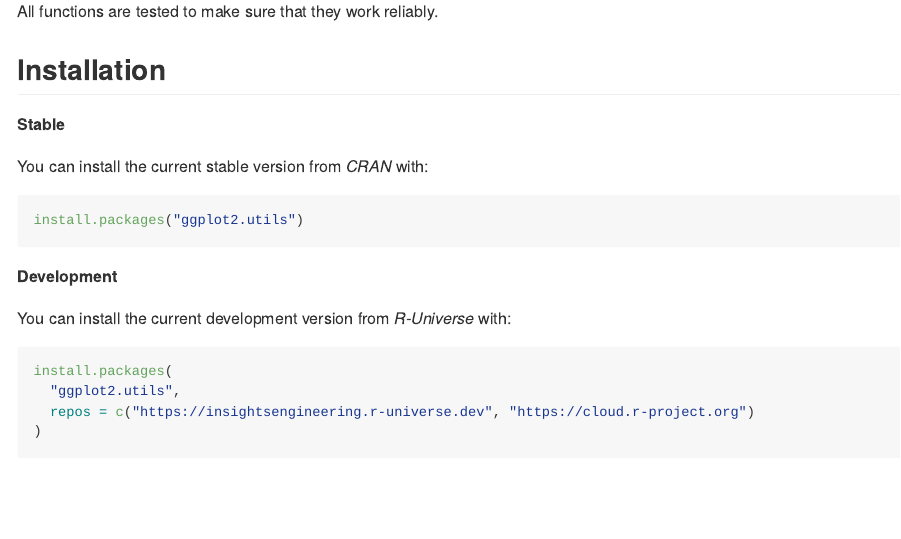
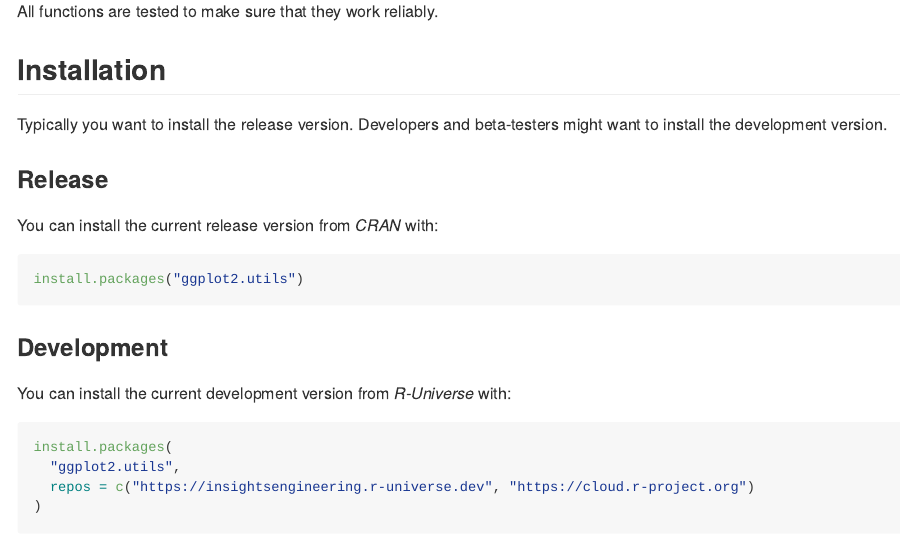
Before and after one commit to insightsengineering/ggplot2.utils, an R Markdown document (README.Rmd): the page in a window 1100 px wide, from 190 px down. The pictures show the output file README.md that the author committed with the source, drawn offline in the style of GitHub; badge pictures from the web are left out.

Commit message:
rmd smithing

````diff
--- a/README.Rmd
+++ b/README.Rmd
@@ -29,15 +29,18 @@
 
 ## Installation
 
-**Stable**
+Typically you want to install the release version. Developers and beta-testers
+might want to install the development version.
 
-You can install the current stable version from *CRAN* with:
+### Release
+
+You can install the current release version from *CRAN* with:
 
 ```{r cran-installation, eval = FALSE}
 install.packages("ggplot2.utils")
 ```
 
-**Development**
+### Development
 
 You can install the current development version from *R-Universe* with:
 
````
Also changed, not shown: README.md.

━━━━━━━━━━━━━━━━

Retype each entry precisely. Skip images entirely.

Before and after one commit to insightsengineering/ggplot2.utils, an R Markdown document (README.Rmd): the page in a window 1100 px wide, from 190 px down. The pictures show the output file README.md that the author committed with the source, drawn offline in the style of GitHub; badge pictures from the web are left out.

Commit message:
rmd smithing

````diff
--- a/README.Rmd
+++ b/README.Rmd
@@ -29,15 +29,18 @@
 
 ## Installation
 
-**Stable**
+Typically you want to install the release version. Developers and beta-testers
+might want to install the development version.
 
-You can install the current stable version from *CRAN* with:
+### Release
+
+You can install the current release version from *CRAN* with:
 
 ```{r cran-installation, eval = FALSE}
 install.packages("ggplot2.utils")
 ```
 
-**Development**
+### Development
 
 You can install the current development version from *R-Universe* with:
 
````
Also changed, not shown: README.md.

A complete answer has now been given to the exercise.